Input material:
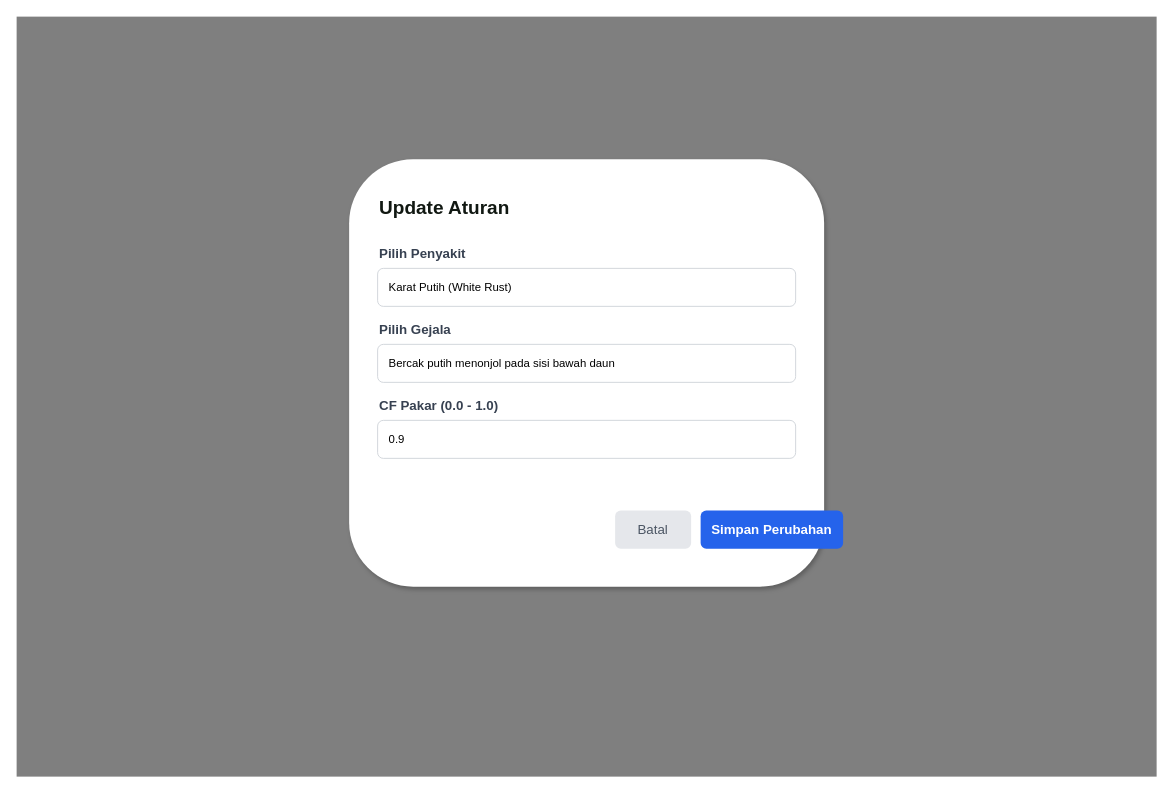
Above: diagram/desain/admin-update-aturan.drawio in RajaSunrise/kangkungku (draw.io), before the change. Source tidied: cells renumbered, new cells numbered last; positions are measured from the earlier drawing's top-left corner, leaving out a move shared by most shapes. Both pictures are drawn from the tidied source at 95%, with x=0, y=0 at pixel (16, 16).
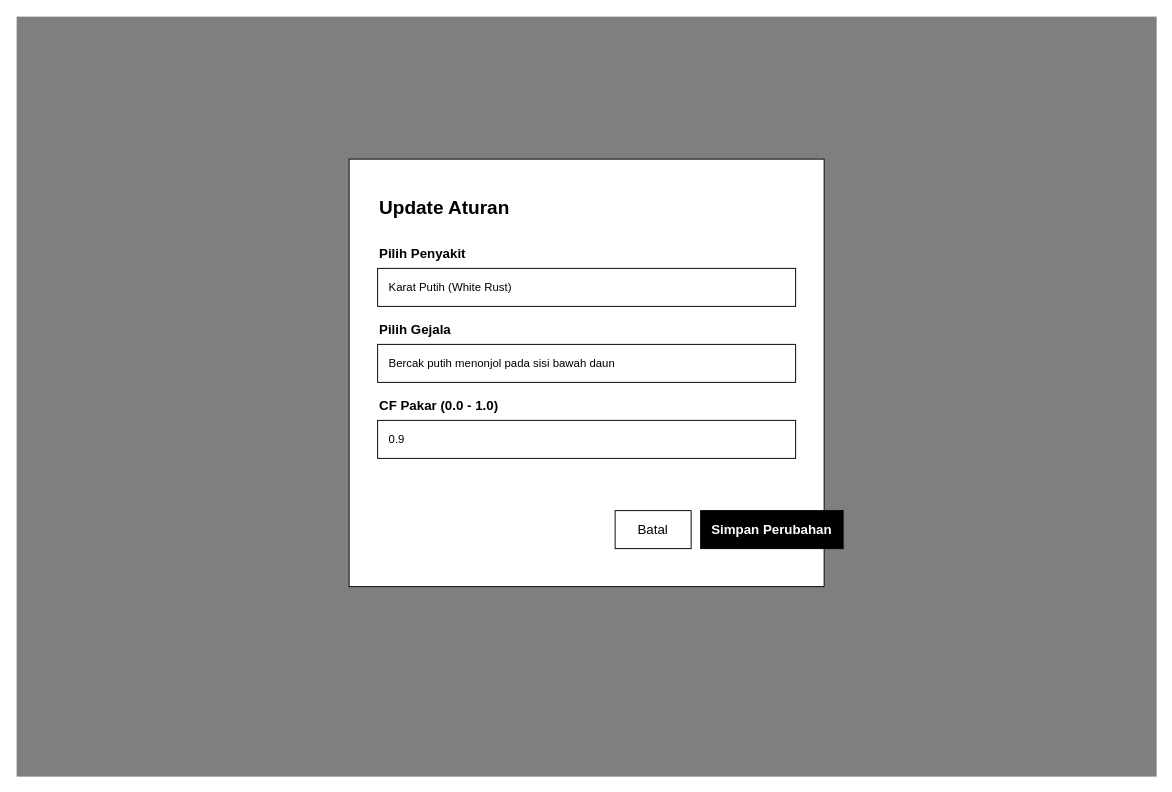
Above is the later version.

The edit, as a diff of the source:
```diff
@@
 <mxGraphModel>
   <root>
     <mxCell id="0" />
     <mxCell id="1" parent="0" />
     <mxCell id="2" style="rounded=0;whiteSpace=wrap;html=1;fillColor=#000000;fillOpacity=50;strokeColor=none;" parent="1" vertex="1">
       <mxGeometry width="1200" height="800" as="geometry" />
     </mxCell>
-    <mxCell id="3" style="rounded=1;whiteSpace=wrap;html=1;fillColor=#FFFFFF;strokeColor=none;shadow=1;" parent="1" vertex="1">
+    <mxCell id="3" style="rounded=0;whiteSpace=wrap;html=1;fillColor=#FFFFFF;strokeColor=#000000;" parent="1" vertex="1">
       <mxGeometry x="350" y="150" width="500" height="450" as="geometry" />
     </mxCell>
-    <mxCell id="4" value="Update Aturan" style="text;html=1;strokeColor=none;fillColor=none;align=left;verticalAlign=middle;whiteSpace=wrap;rounded=0;fontColor=#111812;fontSize=20;fontStyle=1;" parent="1" vertex="1">
+    <mxCell id="4" value="Update Aturan" style="text;html=1;strokeColor=none;fillColor=none;align=left;verticalAlign=middle;whiteSpace=wrap;rounded=0;fontColor=#000000;fontSize=20;fontStyle=1;" parent="1" vertex="1">
       <mxGeometry x="380" y="180" width="300" height="40" as="geometry" />
     </mxCell>
-    <mxCell id="5" value="Pilih Penyakit" style="text;html=1;strokeColor=none;fillColor=none;align=left;verticalAlign=middle;whiteSpace=wrap;rounded=0;fontColor=#374151;fontSize=14;fontStyle=1;" parent="1" vertex="1">
+    <mxCell id="5" value="Pilih Penyakit" style="text;html=1;strokeColor=none;fillColor=none;align=left;verticalAlign=middle;whiteSpace=wrap;rounded=0;fontColor=#000000;fontSize=14;fontStyle=1;" parent="1" vertex="1">
       <mxGeometry x="380" y="240" width="150" height="20" as="geometry" />
     </mxCell>
-    <mxCell id="6" value="Karat Putih (White Rust)" style="rounded=1;whiteSpace=wrap;html=1;fillColor=#FFFFFF;strokeColor=#D1D5DB;align=left;spacingLeft=10;" parent="1" vertex="1">
+    <mxCell id="6" value="Karat Putih (White Rust)" style="rounded=0;whiteSpace=wrap;html=1;fillColor=#FFFFFF;strokeColor=#000000;align=left;spacingLeft=10;" parent="1" vertex="1">
       <mxGeometry x="380" y="265" width="440" height="40" as="geometry" />
     </mxCell>
-    <mxCell id="7" value="Pilih Gejala" style="text;html=1;strokeColor=none;fillColor=none;align=left;verticalAlign=middle;whiteSpace=wrap;rounded=0;fontColor=#374151;fontSize=14;fontStyle=1;" parent="1" vertex="1">
+    <mxCell id="7" value="Pilih Gejala" style="text;html=1;strokeColor=none;fillColor=none;align=left;verticalAlign=middle;whiteSpace=wrap;rounded=0;fontColor=#000000;fontSize=14;fontStyle=1;" parent="1" vertex="1">
       <mxGeometry x="380" y="320" width="150" height="20" as="geometry" />
     </mxCell>
-    <mxCell id="8" value="Bercak putih menonjol pada sisi bawah daun" style="rounded=1;whiteSpace=wrap;html=1;fillColor=#FFFFFF;strokeColor=#D1D5DB;align=left;spacingLeft=10;" parent="1" vertex="1">
+    <mxCell id="8" value="Bercak putih menonjol pada sisi bawah daun" style="rounded=0;whiteSpace=wrap;html=1;fillColor=#FFFFFF;strokeColor=#000000;align=left;spacingLeft=10;" parent="1" vertex="1">
       <mxGeometry x="380" y="345" width="440" height="40" as="geometry" />
     </mxCell>
-    <mxCell id="9" value="CF Pakar (0.0 - 1.0)" style="text;html=1;strokeColor=none;fillColor=none;align=left;verticalAlign=middle;whiteSpace=wrap;rounded=0;fontColor=#374151;fontSize=14;fontStyle=1;" parent="1" vertex="1">
+    <mxCell id="9" value="CF Pakar (0.0 - 1.0)" style="text;html=1;strokeColor=none;fillColor=none;align=left;verticalAlign=middle;whiteSpace=wrap;rounded=0;fontColor=#000000;fontSize=14;fontStyle=1;" parent="1" vertex="1">
       <mxGeometry x="380" y="400" width="200" height="20" as="geometry" />
     </mxCell>
-    <mxCell id="10" value="0.9" style="rounded=1;whiteSpace=wrap;html=1;fillColor=#FFFFFF;strokeColor=#D1D5DB;align=left;spacingLeft=10;" parent="1" vertex="1">
+    <mxCell id="10" value="0.9" style="rounded=0;whiteSpace=wrap;html=1;fillColor=#FFFFFF;strokeColor=#000000;align=left;spacingLeft=10;" parent="1" vertex="1">
       <mxGeometry x="380" y="425" width="440" height="40" as="geometry" />
     </mxCell>
-    <mxCell id="11" value="Batal" style="rounded=1;whiteSpace=wrap;html=1;fillColor=#E5E7EB;strokeColor=none;fontColor=#4B5563;fontSize=14;" parent="1" vertex="1">
+    <mxCell id="11" value="Batal" style="rounded=0;whiteSpace=wrap;html=1;fillColor=#FFFFFF;strokeColor=#000000;fontColor=#000000;fontSize=14;" parent="1" vertex="1">
       <mxGeometry x="630" y="520" width="80" height="40" as="geometry" />
     </mxCell>
-    <mxCell id="12" value="Simpan Perubahan" style="rounded=1;whiteSpace=wrap;html=1;fillColor=#2563EB;strokeColor=none;fontColor=#FFFFFF;fontStyle=1;fontSize=14;" parent="1" vertex="1">
+    <mxCell id="12" value="Simpan Perubahan" style="rounded=0;whiteSpace=wrap;html=1;fillColor=#000000;strokeColor=#000000;fontColor=#FFFFFF;fontStyle=1;fontSize=14;" parent="1" vertex="1">
       <mxGeometry x="720" y="520" width="150" height="40" as="geometry" />
     </mxCell>
   </root>
 </mxGraphModel>
```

Exercise details: What's needed is every line above, retyped exactly and free of pictures.

Answer section:
Above: diagram/desain/admin-update-aturan.drawio in RajaSunrise/kangkungku (draw.io), before the change. Source tidied: cells renumbered, new cells numbered last; positions are measured from the earlier drawing's top-left corner, leaving out a move shared by most shapes. Both pictures are drawn from the tidied source at 95%, with x=0, y=0 at pixel (16, 16).
Above is the later version.

The edit, as a diff of the source:
```diff
@@
 <mxGraphModel>
   <root>
     <mxCell id="0" />
     <mxCell id="1" parent="0" />
     <mxCell id="2" style="rounded=0;whiteSpace=wrap;html=1;fillColor=#000000;fillOpacity=50;strokeColor=none;" parent="1" vertex="1">
       <mxGeometry width="1200" height="800" as="geometry" />
     </mxCell>
-    <mxCell id="3" style="rounded=1;whiteSpace=wrap;html=1;fillColor=#FFFFFF;strokeColor=none;shadow=1;" parent="1" vertex="1">
+    <mxCell id="3" style="rounded=0;whiteSpace=wrap;html=1;fillColor=#FFFFFF;strokeColor=#000000;" parent="1" vertex="1">
       <mxGeometry x="350" y="150" width="500" height="450" as="geometry" />
     </mxCell>
-    <mxCell id="4" value="Update Aturan" style="text;html=1;strokeColor=none;fillColor=none;align=left;verticalAlign=middle;whiteSpace=wrap;rounded=0;fontColor=#111812;fontSize=20;fontStyle=1;" parent="1" vertex="1">
+    <mxCell id="4" value="Update Aturan" style="text;html=1;strokeColor=none;fillColor=none;align=left;verticalAlign=middle;whiteSpace=wrap;rounded=0;fontColor=#000000;fontSize=20;fontStyle=1;" parent="1" vertex="1">
       <mxGeometry x="380" y="180" width="300" height="40" as="geometry" />
     </mxCell>
-    <mxCell id="5" value="Pilih Penyakit" style="text;html=1;strokeColor=none;fillColor=none;align=left;verticalAlign=middle;whiteSpace=wrap;rounded=0;fontColor=#374151;fontSize=14;fontStyle=1;" parent="1" vertex="1">
+    <mxCell id="5" value="Pilih Penyakit" style="text;html=1;strokeColor=none;fillColor=none;align=left;verticalAlign=middle;whiteSpace=wrap;rounded=0;fontColor=#000000;fontSize=14;fontStyle=1;" parent="1" vertex="1">
       <mxGeometry x="380" y="240" width="150" height="20" as="geometry" />
     </mxCell>
-    <mxCell id="6" value="Karat Putih (White Rust)" style="rounded=1;whiteSpace=wrap;html=1;fillColor=#FFFFFF;strokeColor=#D1D5DB;align=left;spacingLeft=10;" parent="1" vertex="1">
+    <mxCell id="6" value="Karat Putih (White Rust)" style="rounded=0;whiteSpace=wrap;html=1;fillColor=#FFFFFF;strokeColor=#000000;align=left;spacingLeft=10;" parent="1" vertex="1">
       <mxGeometry x="380" y="265" width="440" height="40" as="geometry" />
     </mxCell>
-    <mxCell id="7" value="Pilih Gejala" style="text;html=1;strokeColor=none;fillColor=none;align=left;verticalAlign=middle;whiteSpace=wrap;rounded=0;fontColor=#374151;fontSize=14;fontStyle=1;" parent="1" vertex="1">
+    <mxCell id="7" value="Pilih Gejala" style="text;html=1;strokeColor=none;fillColor=none;align=left;verticalAlign=middle;whiteSpace=wrap;rounded=0;fontColor=#000000;fontSize=14;fontStyle=1;" parent="1" vertex="1">
       <mxGeometry x="380" y="320" width="150" height="20" as="geometry" />
     </mxCell>
-    <mxCell id="8" value="Bercak putih menonjol pada sisi bawah daun" style="rounded=1;whiteSpace=wrap;html=1;fillColor=#FFFFFF;strokeColor=#D1D5DB;align=left;spacingLeft=10;" parent="1" vertex="1">
+    <mxCell id="8" value="Bercak putih menonjol pada sisi bawah daun" style="rounded=0;whiteSpace=wrap;html=1;fillColor=#FFFFFF;strokeColor=#000000;align=left;spacingLeft=10;" parent="1" vertex="1">
       <mxGeometry x="380" y="345" width="440" height="40" as="geometry" />
     </mxCell>
-    <mxCell id="9" value="CF Pakar (0.0 - 1.0)" style="text;html=1;strokeColor=none;fillColor=none;align=left;verticalAlign=middle;whiteSpace=wrap;rounded=0;fontColor=#374151;fontSize=14;fontStyle=1;" parent="1" vertex="1">
+    <mxCell id="9" value="CF Pakar (0.0 - 1.0)" style="text;html=1;strokeColor=none;fillColor=none;align=left;verticalAlign=middle;whiteSpace=wrap;rounded=0;fontColor=#000000;fontSize=14;fontStyle=1;" parent="1" vertex="1">
       <mxGeometry x="380" y="400" width="200" height="20" as="geometry" />
     </mxCell>
-    <mxCell id="10" value="0.9" style="rounded=1;whiteSpace=wrap;html=1;fillColor=#FFFFFF;strokeColor=#D1D5DB;align=left;spacingLeft=10;" parent="1" vertex="1">
+    <mxCell id="10" value="0.9" style="rounded=0;whiteSpace=wrap;html=1;fillColor=#FFFFFF;strokeColor=#000000;align=left;spacingLeft=10;" parent="1" vertex="1">
       <mxGeometry x="380" y="425" width="440" height="40" as="geometry" />
     </mxCell>
-    <mxCell id="11" value="Batal" style="rounded=1;whiteSpace=wrap;html=1;fillColor=#E5E7EB;strokeColor=none;fontColor=#4B5563;fontSize=14;" parent="1" vertex="1">
+    <mxCell id="11" value="Batal" style="rounded=0;whiteSpace=wrap;html=1;fillColor=#FFFFFF;strokeColor=#000000;fontColor=#000000;fontSize=14;" parent="1" vertex="1">
       <mxGeometry x="630" y="520" width="80" height="40" as="geometry" />
     </mxCell>
-    <mxCell id="12" value="Simpan Perubahan" style="rounded=1;whiteSpace=wrap;html=1;fillColor=#2563EB;strokeColor=none;fontColor=#FFFFFF;fontStyle=1;fontSize=14;" parent="1" vertex="1">
+    <mxCell id="12" value="Simpan Perubahan" style="rounded=0;whiteSpace=wrap;html=1;fillColor=#000000;strokeColor=#000000;fontColor=#FFFFFF;fontStyle=1;fontSize=14;" parent="1" vertex="1">
       <mxGeometry x="720" y="520" width="150" height="40" as="geometry" />
     </mxCell>
   </root>
 </mxGraphModel>
```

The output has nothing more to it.